We as divers, as you all know are a different breed, we just want to dive. To a diver - diving is a must thing that must be done.
Of course you own your own gear; you’ve got a list as long as the arm of even more shinny stuff you’re planning to buy. Possibly risking bankruptcy to do so. You don’t sneak away for a single dive during some vacations; you plan your vacations, sometimes years ahead of time, to dive-specific destinations. We all have happy places, happy memories we've made through diving.
(By the way of warning, though, if you’re not some sort of a diver I will be super-confused and will find it really hard to make conversation. If I just wander away mid-sentence as you’re telling me about golf or curling or off-road unicycling or whatever else foolish thing you’re into it’s not because I dislike you or think ill of you... I’m just bored with not talking about diving.)
Divers being kept out of the water is a sin against the universe.
It has been a while since I've seen the joy on peoples faces as they take the plunge, after a long dry spell, after lockdowns.
And while it's been great for me on a personal level and a professional level, the SSI digital materials have allowed us to still teach and deliver a great service, taking some positives out of these booker times. Making the changes, making the pandemic work for us.
While normal people have been daydreaming of a day golfing or a day out on their unicycle.
We have been daydreaming about diving. Some of you have been dreaming about the canceled trip to the Red Sea or diving to a ship wreck somewhere.
Some of us have actually been daydreaming about diving in our local quarry, god help us and have mercy on our souls. A cold dark quarry would do right now for sure.
During the first lockdown most people got excited about decorating or learning how to make sourdough, or even a new worm compost bin. All a distraction from diving. Occasionally escaping to their Happy Place. Watching films, imagining every detail of their last dive or favourite dives. Not being able to dive is hard, but we will dive again. Using this dry time and taking positives from it can only be a good thing.
Not being able to dive has drawn into focus how important it is to us all and how worthy it is of being done properly, using the correct techniques and the right equipment.

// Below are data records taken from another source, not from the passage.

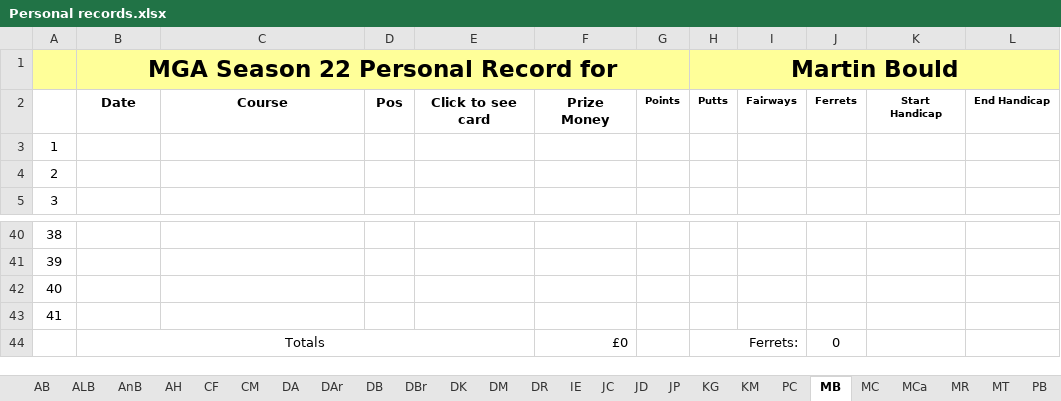
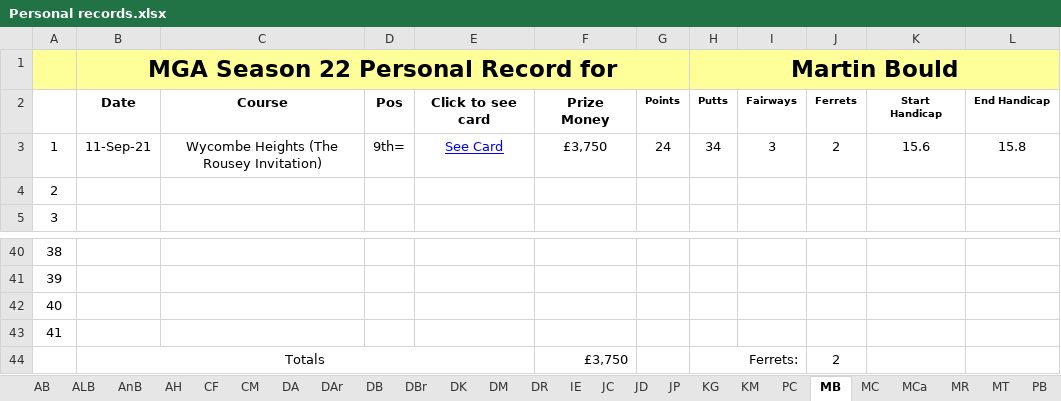
Before and after one commit to Melbage/melbagesite.github.io, an Excel workbook: mgatour/season22/Personal records.xlsx, sheet MB, drawn as a sheet; only a part is shown, gaps mark what is left out; values as stored, in another font and other column widths than the file's, no borders; the diff names each change by its address in the sheet, - before the commit and + after, or states it on an @@ line.

```diff
--- a/mgatour/season22/Personal records.xlsx (sheet MB)
+++ b/mgatour/season22/Personal records.xlsx (sheet MB)
-B3: (empty)
+B3: 11-Sep-21
-C3: (empty)
+C3: Wycombe Heights (The Rousey Invitation)
-D3: (empty)
+D3: 9th=
-E3: (empty)
+E3: See Card
-F3: (empty)
+F3: £3,750
-G3: (empty)
+G3: 24
-H3 (Martin Bould): (empty)
+H3 (Martin Bould): 34
-I3: (empty)
+I3: 3
-J3: (empty)
+J3: 2
-K3: (empty)
+K3: 15.6
-L3: (empty)
+L3: 15.8
-F44: £0
+F44: £3,750
-J44: 0
+J44: 2
```
Also changed, not shown: sheet DK, sheet JP, sheet AB, sheet JC, sheet PC, sheet ST, 4 more sheets, 22 other files.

After a pandemic-enforced absence from diving and all the long and hard meditation on being a better diver. People may want a little coaching or guidance or , perhaps , a bit of instruction. Maybe even taking that course you've been putting off (even if it is in a mucky quarry).
With good training, focused practice, time, and experience diving gets easier and easier and more fun. But that comes only with diving (not making sourdough).
There is no question the pandemic has changed things. Perchance we can take advantage of the opportunity to make sure it's change us for the better.
We can dream we will be diving again, traveling again, making memories again.
Cheers to that !!